But blogs seem solid. They deliver timely content, fuel search traffic, and give marketers an opportunity to get into content areas that they couldn’t do in traditional channels and so much more. Certainly, effective blogging isn’t without its challenges. If you’re going to commit to a blog, keep it fresh. If visitors see that the last update was 3 months ago, they likely won’t be back. I’ve seen this with my personal blog – consistent fresh content delivers traffic. I heard a comment at a presentation the other night that also rang true, “If you’re a good writer, blogs are a good idea.” Just because you CAN publish easily via a blog, doesn’t mean you SHOULD. Have someone with a solid writing background either author, or at least edit content.

YouTube is another interesting channel. All talk of “viral marketing” aside, YouTube is a simple, low-cost way to distribute video. Have a cool new machine tool you want to show people? Shoot a nice 30 second video clip, stick it on YouTube, and post a link on your website. Done. No muss, no fuss.

But Twitter and Facebook – while they may have applications in consumer marketing, I really don’t see how the effort/results ratio is worth the distraction.

Study Dubiously Says Social Media Has Little Impact on Online Retail Purchases

A joint study by leading market research firm Forrester Research and GSI Commerce concludes social media has almost no impact on online purchases. Their data shows less than 2% of online purchases were the result of people coming from social networks. Mashable says of the study, “All those marketers who are rushing to increase their social media spend take note: social media has almost no influence on online purchasing behavior.”

Okay. Let’s examine this carefully and see if the headline and researchers are jumping to a conclusion. Mashable’s review of the report doesn’t get into what Forrester’s methodology was, or the limitations of their methodology. I believe the study is looking at the wrong metric to measure the effectiveness of social media. The report says only 2% of people making purchases online arrived from a social network. Sure, but how about the people that were exposed to a business’s social media activity and then at a later date made a purchase online? Or, how about the fans that had a favorable impression of the business because of their social media presence and then purchased offline?

Businesses use social media for different objectives – not always about an immediate sale.

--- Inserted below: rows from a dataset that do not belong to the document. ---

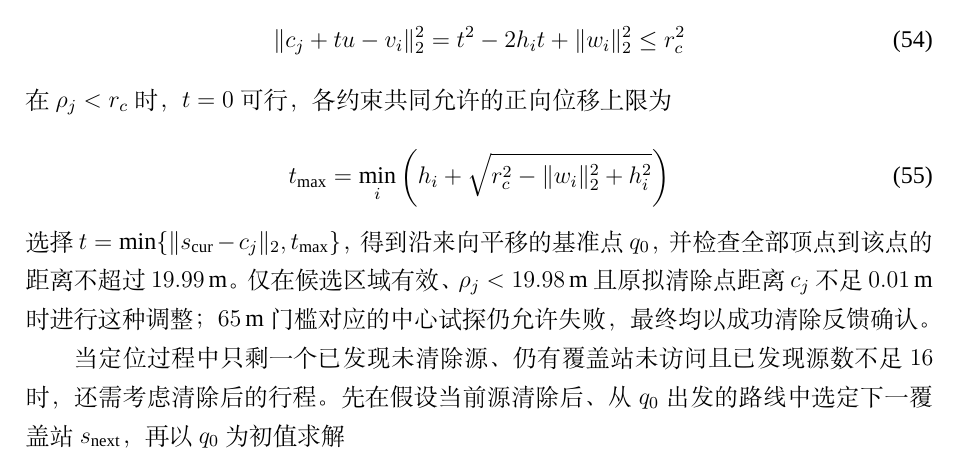
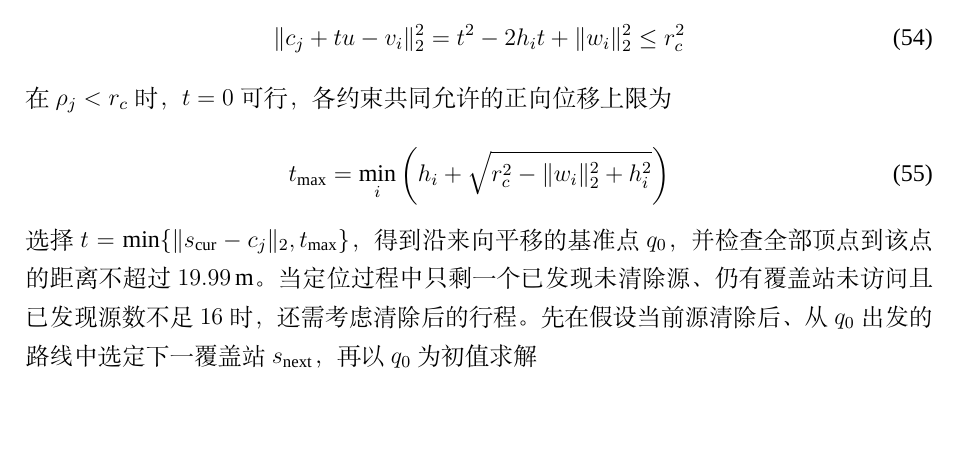
Before and after one commit to Michael20070814/-LaTeX, a LaTeX thesis (example.tex): part of page 25 of 33 before the commit and part of page 25 of 32 after it, cut so that both start at the same text, the shorter picture padded with empty space. Compiled offline with XeLaTeX; a missing font is replaced by an installed copy or a similar font.

Commit message:
Updates from Overleaf

```diff
--- a/example.tex
+++ b/example.tex
@@ -822,9 +822,7 @@ $225.40$ 秒/个。
  t_{\max}=\min_i\left(h_i+\sqrt{r_c^2-\|w_i\|_2^2+h_i^2}\right)
  \label{eq:b26-clear-shift}
 \end{equation}
-选择 $t=\min\{\|s_{\mathrm{cur}}-c_j\|_2,t_{\max}\}$，得到沿来向平移的基准点 $q_0$，并检查全部顶点到该点的距离不超过 $19.99\,\mathrm m$。仅在候选区域有效、$\rho_j<19.98\,\mathrm m$ 且原拟清除点距离 $c_j$ 不足 $0.01\,\mathrm m$ 时进行这种调整；$65\,\mathrm m$ 门槛对应的中心试探仍允许失败，最终均以成功清除反馈确认。
-
-当定位过程中只剩一个已发现未清除源、仍有覆盖站未访问且已发现源数不足 $16$ 时，还需考虑清除后的行程。先在假设当前源清除后、从 $q_0$ 出发的路线中选定下一覆盖站 $s_{\mathrm{next}}$，再以 $q_0$ 为初值求解
+选择 $t=\min\{\|s_{\mathrm{cur}}-c_j\|_2,t_{\max}\}$，得到沿来向平移的基准点 $q_0$，并检查全部顶点到该点的距离不超过 $19.99\,\mathrm m$。当定位过程中只剩一个已发现未清除源、仍有覆盖站未访问且已发现源数不足 $16$ 时，还需考虑清除后的行程。先在假设当前源清除后、从 $q_0$ 出发的路线中选定下一覆盖站 $s_{\mathrm{next}}$，再以 $q_0$ 为初值求解
 \begin{equation}
  \min_q\ \|q-s_{\mathrm{cur}}\|_2+\|q-s_{\mathrm{next}}\|_2,
  \qquad\text{s.t.}\quad
```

And using social media as a direct sales channel is ineffective. People don’t want to be pitched to. Businesses should use social media for customer service, build loyalty, be a resource and offer information. Direct online sales is not the metric to use to gauge the ROI of social media.

If a business wants direct online sales, there are more effective online strategies for that. Paid search, for one.